From the NOS journal, Dutch-to-English translation service posted yesterday:

NOS NEWS BROADCAST BRIEF

Petrol and diesel more expensive than ever
- The recommended prices for petrol and diesel today were €2,14 and €1,84 per liter, respectively
- The cause of the high prices are tensions at the Russia-Ukraine border.

Was in Gent, BE today and filled up at 1,75€ per liter before heading home.

Posted by
8612 posts

The recommended prices for petrol and diesel today were €2,14 and €1,84 per liter, respectively

Is it the government that makes the 'recommendation'?

Is the 'recommended prices', a minimum or a maximum?

Posted by
2196 posts

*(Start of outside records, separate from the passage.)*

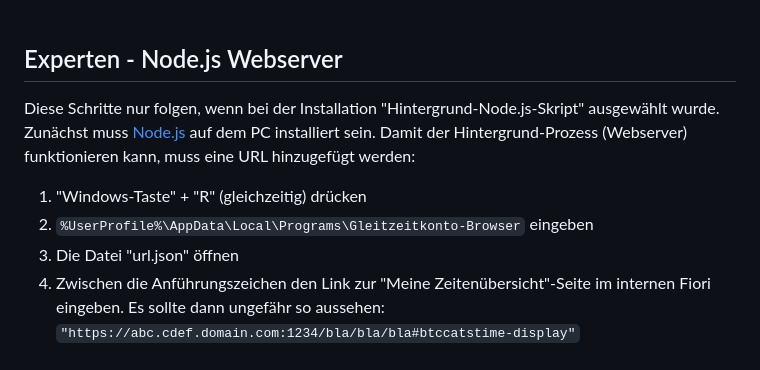
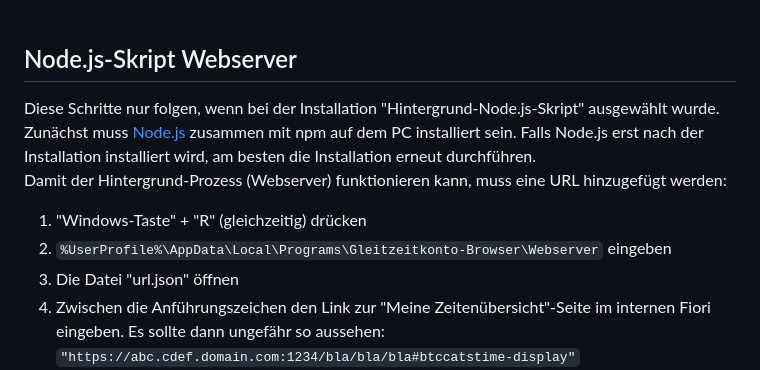
Before and after one commit to NilsPvR/Gleitzeitkonto-Browser, a Markdown page: README.md, the part around the change. Rendered like a GitHub page.

Commit message:
update script configuration for new installation

````diff
--- a/README.md
+++ b/README.md
@@ -138,10 +138,11 @@ Das vbscript "start-Gleitzeitkonto-Webserver" kann dazu verwendet werden um den
 Für die Erweiterung muss die entsprechende .zip oder .xpi Datei heruntergeladen werden. Für Chromium-Browser muss die zip Datei entpackt werden. Für Firefox die .xpi Datei unverändert lassen. Die Dateien können in ein beliebiges Verzeichnis gelegt werden. Anschließend [Hinzufügen der Erweiterung](#2-hinzufügen-der-erweiterung) folgen, mit angepasstem Pfad.
 <br><br>
 
-## Experten - Node.js Webserver
-Diese Schritte nur folgen, wenn bei der Installation "Hintergrund-Node.js-Skript" ausgewählt wurde. Zunächst muss [Node.js](https://nodejs.org/) auf dem PC installiert sein. Damit der Hintergrund-Prozess (Webserver) funktionieren kann, muss eine URL hinzugefügt werden:
+## Node.js-Skript Webserver
+Diese Schritte nur folgen, wenn bei der Installation "Hintergrund-Node.js-Skript" ausgewählt wurde. Zunächst muss [Node.js](https://nodejs.org/) zusammen mit npm auf dem PC installiert sein. Falls Node.js erst nach der Installation installiert wird, am besten die Installation erneut durchführen. <br>
+Damit der Hintergrund-Prozess (Webserver) funktionieren kann, muss eine URL hinzugefügt werden:
 1. "Windows-Taste" + "R" (gleichzeitig) drücken
-2. `%UserProfile%\AppData\Local\Programs\Gleitzeitkonto-Browser` eingeben
+2. `%UserProfile%\AppData\Local\Programs\Gleitzeitkonto-Browser\Webserver` eingeben
 3. Die Datei "url.json" öffnen
 4. Zwischen die Anführungszeichen den Link zur "Meine Zeitenübersicht"-Seite im internen Fiori eingeben. Es sollte dann ungefähr so aussehen:
    ```"https://abc.cdef.domain.com:1234/bla/bla/bla#btccatstime-display"```
````
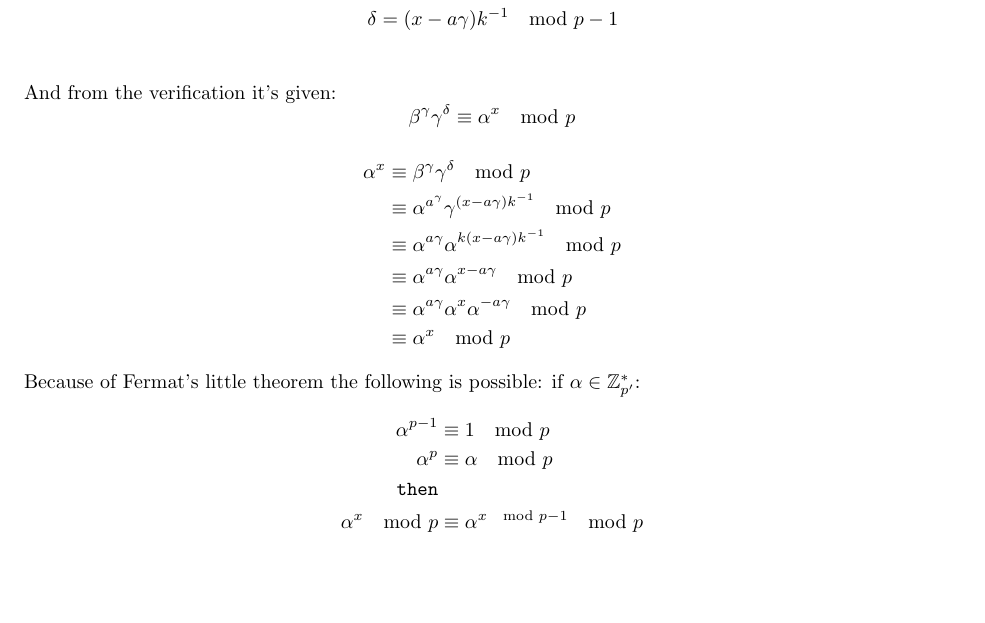
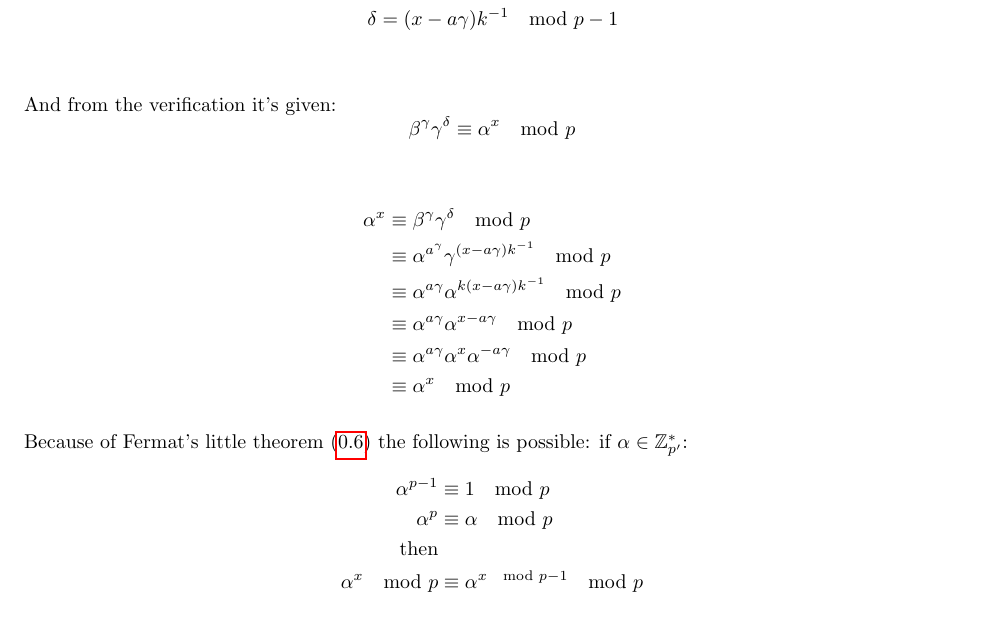
Before and after one commit to mfaerevaag/crypto-notes, a LaTeX document (index.tex, which reads proofs/elgamalsig.tex): part of page 26 of 32, cut so that both start at the same text. Compiled offline with pdfLaTeX.

Commit message:
Minor modification

```diff
--- a/proofs/elgamalsig.tex
+++ b/proofs/elgamalsig.tex
@@ -28,11 +23,12 @@ And from the verification it's given:
   &\equiv \alpha^{a\gamma} \alpha^{x}\alpha^{-a\gamma} \mod p\\
   &\equiv \alpha^x \mod p
 \end{align*}
-Because of Fermat's little theorem the following is possible:
-if $\alpha\in \mathbb{Z}_{p'}^*$:
+
+Because of Fermat's little theorem (\ref{sec:fermats-little}) the
+following is possible: if $\alpha\in \mathbb{Z}_{p'}^*$:
 \begin{align*}
   \alpha^{p-1} &\equiv 1 \mod p\\
   \alpha^p &\equiv \alpha \mod p\\
-  \texttt{then}\\
+  \text{then}&\\
   \alpha^x \mod p &\equiv \alpha^{x \mod p-1} \mod p
 \end{align*}
```
Also changed, not shown: proofs/elgamalsig.tex (9 more changed lines).
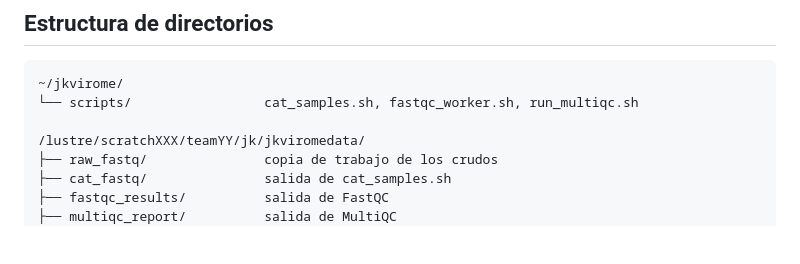
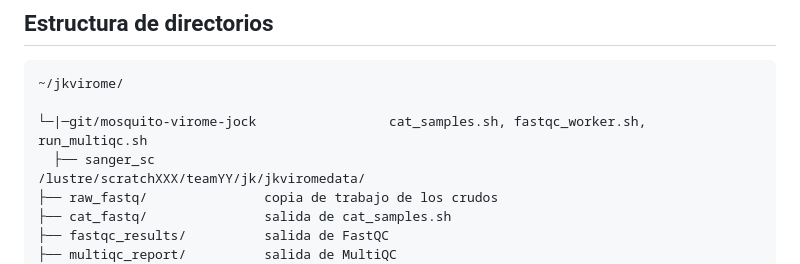
Before and after one commit to jock231198-maker/mosquito-virome-jock, a Markdown page: scripts/sanger_scripts_jobs/README.md, the part around the change. GitHub-like rendering; blank space fills up the shorter version.

Commit message:
Revise directory structure in README.md
Updated directory structure in README for clarity.

```diff
--- a/scripts/sanger_scripts_jobs/README.md
+++ b/scripts/sanger_scripts_jobs/README.md
@@ -25,8 +25,9 @@ Notas importantes:
 ## Estructura de directorios
 
     ~/jkvirome/
-    └── scripts/                 cat_samples.sh, fastqc_worker.sh, run_multiqc.sh
 
+    └─|─git/mosquito-virome-jock                 cat_samples.sh, fastqc_worker.sh, run_multiqc.sh
+      ├── sanger_sc
     /lustre/scratchXXX/teamYY/jk/jkviromedata/
     ├── raw_fastq/               copia de trabajo de los crudos
     ├── cat_fastq/               salida de cat_samples.sh
```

joe32F, the government makes a "recommendation" but it is not binding and you'll find prices vary in different parts of the NL. Driving south to BE yesterday, the price on the A4 Highway was as high as 2.22E per liter (Euro95). Just before we pulled onto the highway, we passed a station in-town (The Hague) at 1.98E per liter. The taxes per liter are much higher than other neighboring countries and pre-covid it was quite common for border-town NL locals to cross the border to fill up in Germany or Belgium. It got to be a little tougher in covid-times.

But filling up today - while in Gent - we saved about .47E cents per liter. And when you think in terms of the US gallon, that's a savings of about $2,00 USD per gallon (at today's rate of exchange). So, certainly an incentive to fill up before heading home!

We explore Europe a lot by driving and the lowest cost fuel we've found lately was in Luxembourg, which I think today is about 1.49E per liter (according to a friend who lives there that we talked to this week). That's more than $3.00 USD per gallon in savings versus the A4 prices. So prices are quite variable in Europe. Granted this year, like in places around the world, the NL is projecting the highest home-energy costs... and we're forecasted to have a colder & longer winter than last year. UGH!

Posted by
27713 posts

In Luxembourg the prices are government controlled. They will all be within a few tenths of a cent regardless if on a motorway or in a town.